Listed records>
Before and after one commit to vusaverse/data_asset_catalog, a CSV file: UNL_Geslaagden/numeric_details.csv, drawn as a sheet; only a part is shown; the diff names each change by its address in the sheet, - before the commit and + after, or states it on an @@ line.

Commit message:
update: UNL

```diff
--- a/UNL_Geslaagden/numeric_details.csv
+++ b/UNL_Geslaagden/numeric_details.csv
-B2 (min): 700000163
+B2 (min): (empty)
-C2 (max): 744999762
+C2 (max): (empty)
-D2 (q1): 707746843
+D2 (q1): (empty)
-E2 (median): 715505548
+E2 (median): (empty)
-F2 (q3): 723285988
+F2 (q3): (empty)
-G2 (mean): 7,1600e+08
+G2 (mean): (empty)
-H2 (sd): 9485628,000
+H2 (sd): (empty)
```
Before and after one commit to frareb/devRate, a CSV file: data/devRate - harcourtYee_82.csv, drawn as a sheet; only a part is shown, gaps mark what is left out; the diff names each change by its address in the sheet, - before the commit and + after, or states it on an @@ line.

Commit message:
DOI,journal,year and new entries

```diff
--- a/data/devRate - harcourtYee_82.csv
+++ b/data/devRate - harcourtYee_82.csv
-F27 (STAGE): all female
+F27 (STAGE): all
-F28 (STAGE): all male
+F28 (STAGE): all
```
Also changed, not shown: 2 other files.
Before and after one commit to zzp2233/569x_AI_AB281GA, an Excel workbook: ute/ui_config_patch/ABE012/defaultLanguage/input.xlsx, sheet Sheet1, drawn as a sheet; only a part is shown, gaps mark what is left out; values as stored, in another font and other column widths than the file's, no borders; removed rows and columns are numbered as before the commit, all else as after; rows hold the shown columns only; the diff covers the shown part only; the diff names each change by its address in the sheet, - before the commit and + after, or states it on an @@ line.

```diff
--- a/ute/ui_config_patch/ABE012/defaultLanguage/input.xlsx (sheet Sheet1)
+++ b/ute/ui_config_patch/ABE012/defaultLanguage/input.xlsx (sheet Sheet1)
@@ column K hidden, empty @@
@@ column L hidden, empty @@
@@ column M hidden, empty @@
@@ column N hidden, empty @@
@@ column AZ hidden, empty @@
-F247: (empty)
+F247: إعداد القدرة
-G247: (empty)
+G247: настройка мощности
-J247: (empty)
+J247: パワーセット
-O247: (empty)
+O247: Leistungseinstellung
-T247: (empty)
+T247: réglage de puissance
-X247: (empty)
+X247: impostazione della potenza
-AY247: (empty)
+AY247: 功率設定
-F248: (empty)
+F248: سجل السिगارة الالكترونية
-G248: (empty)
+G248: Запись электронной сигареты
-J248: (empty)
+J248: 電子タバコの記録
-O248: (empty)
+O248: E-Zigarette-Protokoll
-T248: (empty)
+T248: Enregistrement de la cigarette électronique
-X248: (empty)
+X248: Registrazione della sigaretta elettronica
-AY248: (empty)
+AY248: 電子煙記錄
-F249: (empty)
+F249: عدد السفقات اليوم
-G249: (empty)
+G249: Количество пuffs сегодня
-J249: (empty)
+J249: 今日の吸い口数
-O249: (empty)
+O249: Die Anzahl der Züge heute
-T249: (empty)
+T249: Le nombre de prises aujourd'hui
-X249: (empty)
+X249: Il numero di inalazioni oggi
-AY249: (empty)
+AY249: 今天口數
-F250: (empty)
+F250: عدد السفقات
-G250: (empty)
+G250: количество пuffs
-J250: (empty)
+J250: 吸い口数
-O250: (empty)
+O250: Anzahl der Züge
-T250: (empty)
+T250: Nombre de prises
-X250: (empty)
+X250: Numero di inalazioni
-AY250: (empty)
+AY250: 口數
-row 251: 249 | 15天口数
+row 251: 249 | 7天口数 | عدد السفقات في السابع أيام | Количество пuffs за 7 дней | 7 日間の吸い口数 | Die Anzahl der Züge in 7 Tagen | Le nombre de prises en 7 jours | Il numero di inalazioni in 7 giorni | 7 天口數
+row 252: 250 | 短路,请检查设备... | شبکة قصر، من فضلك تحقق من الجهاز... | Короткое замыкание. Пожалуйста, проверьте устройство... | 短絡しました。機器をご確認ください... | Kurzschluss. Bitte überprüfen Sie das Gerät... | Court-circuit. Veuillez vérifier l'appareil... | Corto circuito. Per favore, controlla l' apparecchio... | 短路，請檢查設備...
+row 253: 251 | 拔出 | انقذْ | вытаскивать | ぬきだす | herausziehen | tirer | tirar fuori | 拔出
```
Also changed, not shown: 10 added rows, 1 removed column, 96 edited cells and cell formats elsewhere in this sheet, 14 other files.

Task directions>
Each line above must be retyped exactly.

Written solution>
Before and after one commit to vusaverse/data_asset_catalog, a CSV file: UNL_Geslaagden/numeric_details.csv, drawn as a sheet; only a part is shown; the diff names each change by its address in the sheet, - before the commit and + after, or states it on an @@ line.

Commit message:
update: UNL

```diff
--- a/UNL_Geslaagden/numeric_details.csv
+++ b/UNL_Geslaagden/numeric_details.csv
-B2 (min): 700000163
+B2 (min): (empty)
-C2 (max): 744999762
+C2 (max): (empty)
-D2 (q1): 707746843
+D2 (q1): (empty)
-E2 (median): 715505548
+E2 (median): (empty)
-F2 (q3): 723285988
+F2 (q3): (empty)
-G2 (mean): 7,1600e+08
+G2 (mean): (empty)
-H2 (sd): 9485628,000
+H2 (sd): (empty)
```
Before and after one commit to frareb/devRate, a CSV file: data/devRate - harcourtYee_82.csv, drawn as a sheet; only a part is shown, gaps mark what is left out; the diff names each change by its address in the sheet, - before the commit and + after, or states it on an @@ line.

Commit message:
DOI,journal,year and new entries

```diff
--- a/data/devRate - harcourtYee_82.csv
+++ b/data/devRate - harcourtYee_82.csv
-F27 (STAGE): all female
+F27 (STAGE): all
-F28 (STAGE): all male
+F28 (STAGE): all
```
Also changed, not shown: 2 other files.
Before and after one commit to zzp2233/569x_AI_AB281GA, an Excel workbook: ute/ui_config_patch/ABE012/defaultLanguage/input.xlsx, sheet Sheet1, drawn as a sheet; only a part is shown, gaps mark what is left out; values as stored, in another font and other column widths than the file's, no borders; removed rows and columns are numbered as before the commit, all else as after; rows hold the shown columns only; the diff covers the shown part only; the diff names each change by its address in the sheet, - before the commit and + after, or states it on an @@ line.

```diff
--- a/ute/ui_config_patch/ABE012/defaultLanguage/input.xlsx (sheet Sheet1)
+++ b/ute/ui_config_patch/ABE012/defaultLanguage/input.xlsx (sheet Sheet1)
@@ column K hidden, empty @@
@@ column L hidden, empty @@
@@ column M hidden, empty @@
@@ column N hidden, empty @@
@@ column AZ hidden, empty @@
-F247: (empty)
+F247: إعداد القدرة
-G247: (empty)
+G247: настройка мощности
-J247: (empty)
+J247: パワーセット
-O247: (empty)
+O247: Leistungseinstellung
-T247: (empty)
+T247: réglage de puissance
-X247: (empty)
+X247: impostazione della potenza
-AY247: (empty)
+AY247: 功率設定
-F248: (empty)
+F248: سجل السिगارة الالكترونية
-G248: (empty)
+G248: Запись электронной сигареты
-J248: (empty)
+J248: 電子タバコの記録
-O248: (empty)
+O248: E-Zigarette-Protokoll
-T248: (empty)
+T248: Enregistrement de la cigarette électronique
-X248: (empty)
+X248: Registrazione della sigaretta elettronica
-AY248: (empty)
+AY248: 電子煙記錄
-F249: (empty)
+F249: عدد السفقات اليوم
-G249: (empty)
+G249: Количество пuffs сегодня
-J249: (empty)
+J249: 今日の吸い口数
-O249: (empty)
+O249: Die Anzahl der Züge heute
-T249: (empty)
+T249: Le nombre de prises aujourd'hui
-X249: (empty)
+X249: Il numero di inalazioni oggi
-AY249: (empty)
+AY249: 今天口數
-F250: (empty)
+F250: عدد السفقات
-G250: (empty)
+G250: количество пuffs
-J250: (empty)
+J250: 吸い口数
-O250: (empty)
+O250: Anzahl der Züge
-T250: (empty)
+T250: Nombre de prises
-X250: (empty)
+X250: Numero di inalazioni
-AY250: (empty)
+AY250: 口數
-row 251: 249 | 15天口数
+row 251: 249 | 7天口数 | عدد السفقات في السابع أيام | Количество пuffs за 7 дней | 7 日間の吸い口数 | Die Anzahl der Züge in 7 Tagen | Le nombre de prises en 7 jours | Il numero di inalazioni in 7 giorni | 7 天口數
+row 252: 250 | 短路,请检查设备... | شبکة قصر، من فضلك تحقق من الجهاز... | Короткое замыкание. Пожалуйста, проверьте устройство... | 短絡しました。機器をご確認ください... | Kurzschluss. Bitte überprüfen Sie das Gerät... | Court-circuit. Veuillez vérifier l'appareil... | Corto circuito. Per favore, controlla l' apparecchio... | 短路，請檢查設備...
+row 253: 251 | 拔出 | انقذْ | вытаскивать | ぬきだす | herausziehen | tirer | tirar fuori | 拔出
```
Also changed, not shown: 10 added rows, 1 removed column, 96 edited cells and cell formats elsewhere in this sheet, 14 other files.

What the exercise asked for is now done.